▶ **Assigned task**: In the entries that follow, find each line with the word "logic" and copy it.

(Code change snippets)
----------

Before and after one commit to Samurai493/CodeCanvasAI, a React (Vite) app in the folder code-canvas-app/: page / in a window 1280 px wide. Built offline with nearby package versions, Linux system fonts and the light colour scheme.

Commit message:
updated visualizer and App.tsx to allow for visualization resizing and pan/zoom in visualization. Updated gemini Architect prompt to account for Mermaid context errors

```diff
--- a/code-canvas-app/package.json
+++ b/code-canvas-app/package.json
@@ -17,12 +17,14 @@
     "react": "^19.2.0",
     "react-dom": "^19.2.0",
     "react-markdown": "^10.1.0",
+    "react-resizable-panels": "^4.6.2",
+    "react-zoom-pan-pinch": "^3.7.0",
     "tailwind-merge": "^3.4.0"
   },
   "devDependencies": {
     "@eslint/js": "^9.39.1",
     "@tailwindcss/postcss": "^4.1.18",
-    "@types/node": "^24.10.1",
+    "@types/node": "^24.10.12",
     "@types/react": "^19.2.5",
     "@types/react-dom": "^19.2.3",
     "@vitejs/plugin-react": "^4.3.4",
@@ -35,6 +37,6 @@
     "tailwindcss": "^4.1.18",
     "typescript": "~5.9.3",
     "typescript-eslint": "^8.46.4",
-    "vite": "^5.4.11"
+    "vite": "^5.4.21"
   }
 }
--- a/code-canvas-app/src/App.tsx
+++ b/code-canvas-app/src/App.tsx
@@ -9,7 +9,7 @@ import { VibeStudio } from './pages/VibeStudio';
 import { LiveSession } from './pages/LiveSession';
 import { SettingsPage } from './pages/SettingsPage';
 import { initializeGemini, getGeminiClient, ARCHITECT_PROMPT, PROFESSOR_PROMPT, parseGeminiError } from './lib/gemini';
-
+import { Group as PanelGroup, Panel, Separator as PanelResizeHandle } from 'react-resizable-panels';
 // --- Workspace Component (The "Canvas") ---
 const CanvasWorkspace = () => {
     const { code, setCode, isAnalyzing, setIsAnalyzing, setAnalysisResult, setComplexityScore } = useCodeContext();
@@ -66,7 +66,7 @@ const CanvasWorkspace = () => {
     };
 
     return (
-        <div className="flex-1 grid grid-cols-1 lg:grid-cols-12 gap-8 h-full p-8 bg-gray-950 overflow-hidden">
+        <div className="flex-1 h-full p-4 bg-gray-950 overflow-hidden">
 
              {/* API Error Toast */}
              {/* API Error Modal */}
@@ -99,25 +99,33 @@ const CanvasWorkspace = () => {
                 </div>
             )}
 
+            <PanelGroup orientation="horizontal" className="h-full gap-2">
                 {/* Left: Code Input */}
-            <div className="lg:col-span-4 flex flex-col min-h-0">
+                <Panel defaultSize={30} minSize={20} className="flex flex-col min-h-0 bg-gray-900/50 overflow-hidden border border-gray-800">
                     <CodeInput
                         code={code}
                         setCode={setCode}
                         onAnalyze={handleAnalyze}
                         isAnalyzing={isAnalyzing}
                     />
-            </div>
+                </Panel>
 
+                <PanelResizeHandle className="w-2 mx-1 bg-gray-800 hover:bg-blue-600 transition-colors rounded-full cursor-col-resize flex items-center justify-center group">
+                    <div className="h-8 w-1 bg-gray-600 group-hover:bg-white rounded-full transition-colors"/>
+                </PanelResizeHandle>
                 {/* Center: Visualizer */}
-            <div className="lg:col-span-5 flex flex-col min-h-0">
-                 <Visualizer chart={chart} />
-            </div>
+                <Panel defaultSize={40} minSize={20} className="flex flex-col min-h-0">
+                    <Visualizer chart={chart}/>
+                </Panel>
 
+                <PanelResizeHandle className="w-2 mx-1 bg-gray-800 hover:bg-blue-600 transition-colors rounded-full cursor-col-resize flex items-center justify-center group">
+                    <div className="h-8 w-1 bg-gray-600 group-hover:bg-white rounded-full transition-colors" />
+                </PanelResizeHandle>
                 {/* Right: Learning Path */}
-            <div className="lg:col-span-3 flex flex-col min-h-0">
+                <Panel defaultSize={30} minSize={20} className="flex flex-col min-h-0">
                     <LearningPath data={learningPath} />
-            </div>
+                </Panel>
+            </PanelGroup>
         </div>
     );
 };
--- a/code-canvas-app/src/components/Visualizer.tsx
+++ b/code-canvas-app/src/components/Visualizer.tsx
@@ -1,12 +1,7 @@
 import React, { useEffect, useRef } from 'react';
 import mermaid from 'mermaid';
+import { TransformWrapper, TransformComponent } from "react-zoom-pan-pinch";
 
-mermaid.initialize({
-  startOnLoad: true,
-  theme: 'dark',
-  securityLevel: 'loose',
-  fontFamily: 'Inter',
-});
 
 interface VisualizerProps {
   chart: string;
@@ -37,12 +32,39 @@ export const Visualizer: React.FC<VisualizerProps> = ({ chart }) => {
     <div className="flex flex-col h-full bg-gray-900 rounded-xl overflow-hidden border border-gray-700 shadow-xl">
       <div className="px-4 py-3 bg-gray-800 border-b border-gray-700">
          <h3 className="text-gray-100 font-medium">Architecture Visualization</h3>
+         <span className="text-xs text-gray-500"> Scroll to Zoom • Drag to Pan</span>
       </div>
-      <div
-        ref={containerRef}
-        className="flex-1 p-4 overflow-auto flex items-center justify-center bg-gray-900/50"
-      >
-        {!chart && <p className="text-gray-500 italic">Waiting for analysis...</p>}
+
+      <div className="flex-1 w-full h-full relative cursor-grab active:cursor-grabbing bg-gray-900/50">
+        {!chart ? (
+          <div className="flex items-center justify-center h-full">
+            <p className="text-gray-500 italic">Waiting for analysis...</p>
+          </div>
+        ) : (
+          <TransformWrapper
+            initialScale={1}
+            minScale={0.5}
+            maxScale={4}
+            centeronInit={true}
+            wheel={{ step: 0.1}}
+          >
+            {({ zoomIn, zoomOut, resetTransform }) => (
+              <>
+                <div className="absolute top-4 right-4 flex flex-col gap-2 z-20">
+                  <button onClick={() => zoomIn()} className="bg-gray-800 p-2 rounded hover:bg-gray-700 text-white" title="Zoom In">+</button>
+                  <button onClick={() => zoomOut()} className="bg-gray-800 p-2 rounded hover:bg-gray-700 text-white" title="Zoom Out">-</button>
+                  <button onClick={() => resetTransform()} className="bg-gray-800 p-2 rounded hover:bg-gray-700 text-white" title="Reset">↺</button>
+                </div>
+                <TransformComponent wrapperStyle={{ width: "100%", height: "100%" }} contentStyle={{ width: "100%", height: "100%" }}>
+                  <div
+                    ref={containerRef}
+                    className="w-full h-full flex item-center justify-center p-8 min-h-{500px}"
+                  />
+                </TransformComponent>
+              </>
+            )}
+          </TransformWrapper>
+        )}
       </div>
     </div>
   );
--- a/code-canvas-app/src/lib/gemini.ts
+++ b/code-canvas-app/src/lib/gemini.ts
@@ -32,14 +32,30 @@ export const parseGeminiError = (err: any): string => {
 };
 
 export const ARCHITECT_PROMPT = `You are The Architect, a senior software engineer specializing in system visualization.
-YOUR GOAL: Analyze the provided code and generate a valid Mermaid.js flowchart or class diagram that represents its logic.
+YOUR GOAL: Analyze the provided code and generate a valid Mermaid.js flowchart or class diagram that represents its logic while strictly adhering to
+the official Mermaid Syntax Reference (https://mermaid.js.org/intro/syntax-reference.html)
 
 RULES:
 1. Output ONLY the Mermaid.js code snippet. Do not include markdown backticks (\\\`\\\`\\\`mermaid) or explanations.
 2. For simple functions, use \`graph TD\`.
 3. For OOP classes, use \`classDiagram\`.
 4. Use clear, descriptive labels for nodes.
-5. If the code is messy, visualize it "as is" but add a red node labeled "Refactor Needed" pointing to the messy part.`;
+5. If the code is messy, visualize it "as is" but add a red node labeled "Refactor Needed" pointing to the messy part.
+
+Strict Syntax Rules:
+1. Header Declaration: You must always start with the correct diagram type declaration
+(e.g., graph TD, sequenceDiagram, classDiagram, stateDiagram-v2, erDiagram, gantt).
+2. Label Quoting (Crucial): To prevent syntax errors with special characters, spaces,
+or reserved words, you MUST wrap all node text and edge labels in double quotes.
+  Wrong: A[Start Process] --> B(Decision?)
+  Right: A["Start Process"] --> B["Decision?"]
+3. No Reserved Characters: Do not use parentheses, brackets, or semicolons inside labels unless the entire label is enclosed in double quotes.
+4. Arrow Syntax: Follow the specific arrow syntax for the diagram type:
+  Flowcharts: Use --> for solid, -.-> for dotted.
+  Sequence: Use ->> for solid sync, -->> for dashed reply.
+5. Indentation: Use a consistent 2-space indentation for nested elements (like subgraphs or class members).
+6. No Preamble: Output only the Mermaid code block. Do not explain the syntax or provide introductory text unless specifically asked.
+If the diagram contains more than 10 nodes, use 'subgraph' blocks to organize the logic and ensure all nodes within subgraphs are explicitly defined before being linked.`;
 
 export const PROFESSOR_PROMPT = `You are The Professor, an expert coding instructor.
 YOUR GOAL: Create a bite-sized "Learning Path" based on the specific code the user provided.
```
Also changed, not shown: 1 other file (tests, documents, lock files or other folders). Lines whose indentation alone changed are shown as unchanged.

----------

▶ **Response to this exercise**:
-YOUR GOAL: Analyze the provided code and generate a valid Mermaid.js flowchart or class diagram that represents its logic.
+YOUR GOAL: Analyze the provided code and generate a valid Mermaid.js flowchart or class diagram that represents its logic while strictly adhering to
+If the diagram contains more than 10 nodes, use 'subgraph' blocks to organize the logic and ensure all nodes within subgraphs are explicitly defined before being linked.`;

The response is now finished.